"Anyone with a pair of binoculars and bird watching experience, or even a desire to learn about birds, can participate. You don't need to be an expert--we just ask that you are confident in the identification of the birds you report." Exlains the MBAP webpage. Courses in atlassing techniques are already being offered for those wanting to take part. Anyone interested in taking part can call Project Coordnator Christian Artuso, at 204-945-6816, or visit: http://www.birdatlas.mb.ca/
Although the Manitoba Naturalists Society released a publication, The Birds of Manitoba in 2003, Manitoba is behind other Canadian provinces in initiating a breeding bird atlas. Breeding bird atlases were first started in Europe in the late 1970's, and Saskatchewan had an atlas like project starting in the 1970's. The first official Canadian bird atlas was published by Ontario in 1987. Alberta and the Maritime Provinces published bird atlases in 1992, with Quebec following suit in 1995. Ontario and Alberta both released second editions in 2005, and the Maritimes and Quebec are in the process of likewise publishing a second edition. British Columbia, in 2007, announced that it was launching its own bird atlas program. "It's so important to have a comprehensive data set for the province, and it's something we [Manitobans] don't quite have yet," Artuso told the Winnipeg Free Press.
Studies from the U.S., such as the State of the Birds report, indicate that over the past four decades bird numbers have declined across North America due to deforestation, pesticides, urban sprawl, and climate change. This decline in bird specimens is quite literally the canary in the coalmine that is warning us of ailing ecosystems.

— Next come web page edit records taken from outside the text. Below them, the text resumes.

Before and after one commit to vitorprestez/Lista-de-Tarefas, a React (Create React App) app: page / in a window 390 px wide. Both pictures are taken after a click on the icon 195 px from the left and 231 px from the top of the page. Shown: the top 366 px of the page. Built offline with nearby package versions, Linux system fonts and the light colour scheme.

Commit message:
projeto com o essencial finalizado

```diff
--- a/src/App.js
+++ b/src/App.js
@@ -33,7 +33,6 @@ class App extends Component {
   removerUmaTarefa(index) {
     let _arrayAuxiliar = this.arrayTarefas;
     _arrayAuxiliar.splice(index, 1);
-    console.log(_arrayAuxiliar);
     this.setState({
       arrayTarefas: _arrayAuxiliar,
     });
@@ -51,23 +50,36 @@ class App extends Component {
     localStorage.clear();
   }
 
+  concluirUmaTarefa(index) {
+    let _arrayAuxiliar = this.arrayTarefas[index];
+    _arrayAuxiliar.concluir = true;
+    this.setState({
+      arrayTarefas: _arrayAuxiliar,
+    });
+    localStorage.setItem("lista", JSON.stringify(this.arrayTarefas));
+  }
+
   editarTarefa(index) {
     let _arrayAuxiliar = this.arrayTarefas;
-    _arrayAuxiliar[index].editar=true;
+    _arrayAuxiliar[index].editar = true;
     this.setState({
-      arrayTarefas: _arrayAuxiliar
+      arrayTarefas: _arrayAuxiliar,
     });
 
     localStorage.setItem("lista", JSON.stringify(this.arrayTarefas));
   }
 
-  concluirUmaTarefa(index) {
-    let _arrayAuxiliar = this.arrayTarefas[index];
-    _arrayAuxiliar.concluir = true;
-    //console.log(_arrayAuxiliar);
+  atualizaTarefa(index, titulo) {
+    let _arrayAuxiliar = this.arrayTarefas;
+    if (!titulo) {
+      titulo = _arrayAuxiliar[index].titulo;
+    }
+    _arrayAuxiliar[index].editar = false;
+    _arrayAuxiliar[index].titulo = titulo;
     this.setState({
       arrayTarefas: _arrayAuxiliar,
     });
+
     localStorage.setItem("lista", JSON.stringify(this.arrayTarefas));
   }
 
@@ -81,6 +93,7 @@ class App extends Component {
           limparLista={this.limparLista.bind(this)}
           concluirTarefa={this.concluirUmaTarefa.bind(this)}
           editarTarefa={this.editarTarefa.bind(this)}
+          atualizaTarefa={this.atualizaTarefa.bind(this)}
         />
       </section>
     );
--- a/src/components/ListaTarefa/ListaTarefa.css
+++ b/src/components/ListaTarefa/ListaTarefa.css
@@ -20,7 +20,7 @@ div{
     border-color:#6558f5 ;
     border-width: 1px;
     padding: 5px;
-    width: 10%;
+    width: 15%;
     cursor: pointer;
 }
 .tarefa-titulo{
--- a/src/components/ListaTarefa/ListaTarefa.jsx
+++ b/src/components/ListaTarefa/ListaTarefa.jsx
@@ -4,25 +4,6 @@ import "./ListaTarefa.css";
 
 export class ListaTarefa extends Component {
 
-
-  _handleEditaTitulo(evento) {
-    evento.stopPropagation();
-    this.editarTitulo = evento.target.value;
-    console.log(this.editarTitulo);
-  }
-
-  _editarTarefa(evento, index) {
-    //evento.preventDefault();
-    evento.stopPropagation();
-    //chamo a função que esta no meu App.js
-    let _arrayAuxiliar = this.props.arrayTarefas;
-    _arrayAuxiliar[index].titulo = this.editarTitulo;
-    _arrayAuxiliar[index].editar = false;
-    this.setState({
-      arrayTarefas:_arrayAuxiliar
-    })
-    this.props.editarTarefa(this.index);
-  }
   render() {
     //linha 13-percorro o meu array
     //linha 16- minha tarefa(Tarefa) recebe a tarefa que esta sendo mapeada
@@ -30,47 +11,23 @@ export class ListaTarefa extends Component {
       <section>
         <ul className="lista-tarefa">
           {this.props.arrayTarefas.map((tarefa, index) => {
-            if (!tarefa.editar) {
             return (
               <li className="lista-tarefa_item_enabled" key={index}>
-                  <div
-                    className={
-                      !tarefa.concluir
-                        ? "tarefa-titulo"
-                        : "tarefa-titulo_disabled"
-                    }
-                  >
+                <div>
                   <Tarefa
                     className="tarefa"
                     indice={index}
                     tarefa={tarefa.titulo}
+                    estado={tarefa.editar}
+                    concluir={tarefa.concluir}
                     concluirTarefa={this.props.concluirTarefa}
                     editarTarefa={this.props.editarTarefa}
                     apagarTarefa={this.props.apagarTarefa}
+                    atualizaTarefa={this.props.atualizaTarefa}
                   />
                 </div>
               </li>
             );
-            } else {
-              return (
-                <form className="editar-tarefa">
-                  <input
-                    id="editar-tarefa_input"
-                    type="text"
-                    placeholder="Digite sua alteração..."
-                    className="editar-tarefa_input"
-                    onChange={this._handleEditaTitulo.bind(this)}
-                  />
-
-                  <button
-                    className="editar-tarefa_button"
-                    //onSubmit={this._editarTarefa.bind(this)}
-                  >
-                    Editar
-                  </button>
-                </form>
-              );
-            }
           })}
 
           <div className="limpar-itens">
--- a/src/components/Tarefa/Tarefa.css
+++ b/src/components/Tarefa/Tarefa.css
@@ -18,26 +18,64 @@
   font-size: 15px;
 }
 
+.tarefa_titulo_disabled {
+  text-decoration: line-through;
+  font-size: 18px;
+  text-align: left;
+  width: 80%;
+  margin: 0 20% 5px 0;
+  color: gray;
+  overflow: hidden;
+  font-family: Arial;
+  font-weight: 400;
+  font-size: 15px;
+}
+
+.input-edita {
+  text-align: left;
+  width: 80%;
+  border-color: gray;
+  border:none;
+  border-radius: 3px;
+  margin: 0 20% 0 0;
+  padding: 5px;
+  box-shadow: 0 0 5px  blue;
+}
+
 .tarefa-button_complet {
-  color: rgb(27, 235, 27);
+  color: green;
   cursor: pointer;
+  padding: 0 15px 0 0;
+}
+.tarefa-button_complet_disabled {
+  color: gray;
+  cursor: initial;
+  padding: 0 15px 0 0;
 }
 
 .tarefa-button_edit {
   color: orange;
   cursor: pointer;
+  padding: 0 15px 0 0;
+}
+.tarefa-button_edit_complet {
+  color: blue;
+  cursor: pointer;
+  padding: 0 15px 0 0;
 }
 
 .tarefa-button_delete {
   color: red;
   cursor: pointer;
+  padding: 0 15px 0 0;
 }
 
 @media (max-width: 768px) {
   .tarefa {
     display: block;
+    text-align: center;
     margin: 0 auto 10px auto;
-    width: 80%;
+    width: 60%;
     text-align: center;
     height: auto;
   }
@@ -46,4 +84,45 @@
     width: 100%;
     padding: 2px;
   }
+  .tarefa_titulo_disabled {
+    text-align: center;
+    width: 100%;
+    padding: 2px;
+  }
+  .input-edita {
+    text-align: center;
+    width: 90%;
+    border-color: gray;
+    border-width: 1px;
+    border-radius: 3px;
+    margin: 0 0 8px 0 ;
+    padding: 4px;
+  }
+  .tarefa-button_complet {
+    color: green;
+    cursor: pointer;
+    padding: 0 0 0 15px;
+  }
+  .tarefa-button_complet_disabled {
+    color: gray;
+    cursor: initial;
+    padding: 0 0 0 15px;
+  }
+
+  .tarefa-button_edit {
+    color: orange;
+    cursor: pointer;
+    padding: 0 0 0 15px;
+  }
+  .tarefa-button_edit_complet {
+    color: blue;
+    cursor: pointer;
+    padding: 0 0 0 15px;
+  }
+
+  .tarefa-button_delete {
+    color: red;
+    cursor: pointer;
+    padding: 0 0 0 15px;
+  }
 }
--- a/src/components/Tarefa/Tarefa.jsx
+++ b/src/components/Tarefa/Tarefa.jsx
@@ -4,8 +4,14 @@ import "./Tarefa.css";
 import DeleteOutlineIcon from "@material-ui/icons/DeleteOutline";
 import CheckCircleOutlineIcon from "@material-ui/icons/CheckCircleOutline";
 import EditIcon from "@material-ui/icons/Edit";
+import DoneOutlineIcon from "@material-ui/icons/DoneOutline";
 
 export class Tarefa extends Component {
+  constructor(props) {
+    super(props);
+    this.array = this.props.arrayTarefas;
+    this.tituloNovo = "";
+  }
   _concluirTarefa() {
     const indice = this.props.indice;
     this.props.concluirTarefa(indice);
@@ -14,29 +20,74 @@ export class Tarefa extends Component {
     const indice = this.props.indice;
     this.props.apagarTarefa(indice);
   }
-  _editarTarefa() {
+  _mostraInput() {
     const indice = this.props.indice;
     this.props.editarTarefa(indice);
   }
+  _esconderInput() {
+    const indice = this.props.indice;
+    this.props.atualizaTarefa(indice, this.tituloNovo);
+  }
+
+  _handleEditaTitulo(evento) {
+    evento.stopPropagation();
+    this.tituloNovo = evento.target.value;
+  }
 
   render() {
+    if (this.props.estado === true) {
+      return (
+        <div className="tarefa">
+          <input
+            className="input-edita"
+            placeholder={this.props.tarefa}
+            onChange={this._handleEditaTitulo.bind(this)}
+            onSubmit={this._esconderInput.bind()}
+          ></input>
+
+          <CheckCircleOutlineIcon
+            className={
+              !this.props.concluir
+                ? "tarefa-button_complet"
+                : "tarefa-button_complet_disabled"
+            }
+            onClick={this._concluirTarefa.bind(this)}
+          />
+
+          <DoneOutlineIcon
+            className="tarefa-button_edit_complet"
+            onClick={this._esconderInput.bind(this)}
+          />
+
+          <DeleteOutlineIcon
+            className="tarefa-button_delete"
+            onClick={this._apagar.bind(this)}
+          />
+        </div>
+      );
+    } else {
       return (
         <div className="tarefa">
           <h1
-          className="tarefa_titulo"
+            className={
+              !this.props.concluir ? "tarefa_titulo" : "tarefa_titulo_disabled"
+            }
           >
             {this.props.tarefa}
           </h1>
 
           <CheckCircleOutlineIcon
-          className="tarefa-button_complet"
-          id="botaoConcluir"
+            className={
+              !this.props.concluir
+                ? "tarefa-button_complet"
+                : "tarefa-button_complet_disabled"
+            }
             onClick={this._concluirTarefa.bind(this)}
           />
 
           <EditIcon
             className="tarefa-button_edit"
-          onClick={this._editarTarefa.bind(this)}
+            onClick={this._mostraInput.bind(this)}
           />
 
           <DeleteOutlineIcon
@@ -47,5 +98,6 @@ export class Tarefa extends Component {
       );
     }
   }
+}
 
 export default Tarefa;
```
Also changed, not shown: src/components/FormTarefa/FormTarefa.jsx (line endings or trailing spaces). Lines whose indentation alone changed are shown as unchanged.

Obtaining accurate data, therefore, is vital to both: monitoring the health of the planet, and determining where conservation efforts are most needed.
"This year, as we celebrate the International Year of Biodiversity - the abundance and variety of life on Earth - we understand that good information and good science are the foundation of good decision-making when it comes to conservation.", stated Winnipeg South, Member of Parliament Rob Bruinooge in the April 9th, 2010 joint press release, Manitobans to Turn Eyes to the Skies in First Provincewide Bird Count.
The project is a partnership between government, the private sector, and conservation organizations, including the Province of Manitoba, Environment Canada, Bird Studies Canada, Nature Manitoba, The Manitoba Museum, Manitoba Hydro, and Nature Conservancy Canada.
View Manitoba Breeding Bird Atlas website
View Bird Life International website
View April 9, 2010 Government of Manitoba press release
View April 10, 2010 Winnipeg Free Press article
View The State of the Birds: 2010 Report on Climate Change (PDF)
View April 2010 Lac Du Bonnet Leader article
Source: Manitoba Breeding Bird Atlas, Bird Life International